Shielding first responders: How we’re doing our part to help fight COVID-19

By Lindsay LaSala, corporate and foundation communications manager, ScottsMiracle-Gro

From healthcare workers to firefighters, first responders around the world are struggling to do their jobs safely amid the COVID-19 pandemic due to a shortage of protective equipment. For us at ScottsMiracle-Gro, stepping up during times of crisis is rooted in our values. Our manufacturing facility in Temecula, California, jumped in to do its part. On Thursday, we sat down with Claudia Contreras, our Temecula plant manager who, in just two weeks, helped coordinate a donation of 9,000 face shields to areas in need. Claudia and her team were critical in bringing this donation to fruition.

Where are these face masks going and who will they be sent to?

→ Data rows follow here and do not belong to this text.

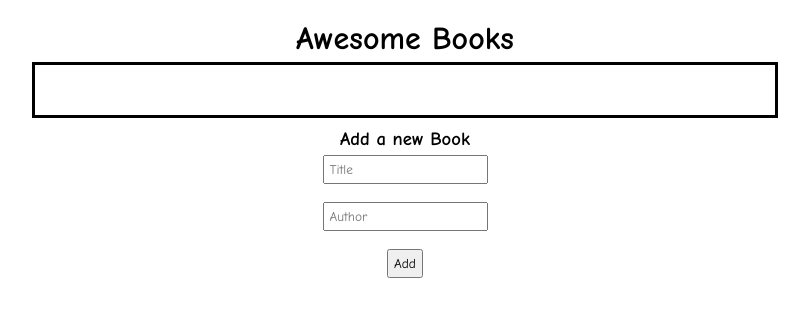
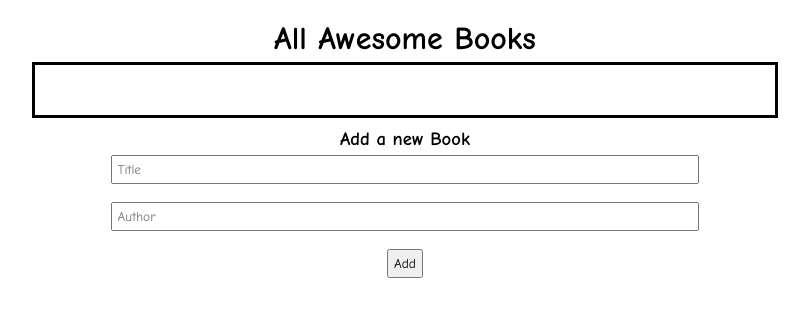
Before and after one commit to danifromecuador/books, a website: page index.html in a window 1280 px wide. Shown: the whole page, without its empty margins (235-1044 px from the left). Drawn offline with Linux system fonts and the light colour scheme.

Commit message:
Change width of input fields

```diff
--- a/index.html
+++ b/index.html
@@ -16,7 +16,7 @@
 
   <body>
     <main class="main">
-      <h1>Awesome Books</h1>
+      <h1>All Awesome Books</h1>
       <div class="bookList"><ul id="books-list"></ul></div>
 
       <form id="add-book-form">
--- a/style.css
+++ b/style.css
@@ -24,6 +24,15 @@ hr {
   align-items: center;
 }
 
+h1 {
+  width: 100%;
+  text-align: center;
+}
+
+#add-book-form {
+  width: 100%;
+}
+
 .bookList {
   border: 3px solid black;
   width: 100%;
@@ -42,3 +51,7 @@ ul {
 form {
   text-align: center;
 }
+
+input {
+  width: 80%;
+}
```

Contreras: On Thursday morning, we shipped 3,000 face shields by plane to the Nassau County Police Department Foundation in Long Island, New York. We’re donating an additional 3,000 to the State of New York. A truck also picked up 3,000 more shields and distributed them locally here in Southern California. Those will go to local hospitals, nursing homes and nearby fire and police departments that are dealing with a shortage of protective equipment.

How did this opportunity to help come about?

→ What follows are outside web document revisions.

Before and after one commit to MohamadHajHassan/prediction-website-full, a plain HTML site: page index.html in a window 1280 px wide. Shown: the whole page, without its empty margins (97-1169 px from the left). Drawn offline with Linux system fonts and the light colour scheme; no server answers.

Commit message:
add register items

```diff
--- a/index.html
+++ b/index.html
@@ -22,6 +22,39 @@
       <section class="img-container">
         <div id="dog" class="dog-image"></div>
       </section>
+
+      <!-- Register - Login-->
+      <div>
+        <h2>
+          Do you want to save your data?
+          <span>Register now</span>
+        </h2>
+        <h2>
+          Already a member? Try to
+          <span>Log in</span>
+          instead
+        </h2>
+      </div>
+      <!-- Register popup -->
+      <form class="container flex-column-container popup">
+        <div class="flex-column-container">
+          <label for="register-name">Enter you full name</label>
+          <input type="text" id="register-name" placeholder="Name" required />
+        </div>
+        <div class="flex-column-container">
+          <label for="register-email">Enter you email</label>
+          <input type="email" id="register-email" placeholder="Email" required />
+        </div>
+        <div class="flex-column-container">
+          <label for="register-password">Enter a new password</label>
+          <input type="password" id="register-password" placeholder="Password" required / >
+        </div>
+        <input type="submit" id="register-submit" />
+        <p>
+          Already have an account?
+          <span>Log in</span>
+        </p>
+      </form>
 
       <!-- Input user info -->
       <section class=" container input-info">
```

Contreras: Two weeks ago, the City of Temecula reached out to us to see if there was anything we could do to help. Our facility was already producing face shields for our own associates, so we thought, “Why not turn this into something bigger?” Within a few days, we went from producing products like lawn spreaders to producing these face masks. At first, our plan was to distribute the shields to first responders locally, but as word spread about what we were doing within the company, we were able to get in touch with officials in other states with a need for supplies. That’s how we ended up in New York. And we’re planning to expand. Thursday was only our first shipment.

I noticed that these masks aren’t like the typical surgical face masks you’d see at a hospital. Can you explain how they work?   

Contreras: Correct. They’re more like shields – similar to what you’d see used by police or military. They’re very durable and reusable. Not only do they cover your mouth and nose, but they also protect your eyes, unlike most other masks.

What’s next? Are you planning to donate more face shields? 

Contreras: Yes, we’re currently working on another shipment for May. The shield in that shipment will be even more impact-resistant, which provides protection not only from droplets and splash, but also from dust, wind, and debris. These will be a good fit for the fire department, police and factory workers. We’re already in the process of developing a new mold that is double the thickness. It will also have a snap feature that will make it more seamless to use. With the new mold, we will be able to produce 20,000 shields per day. Check back with us in a few weeks for an update on progress and where the next shipment will go.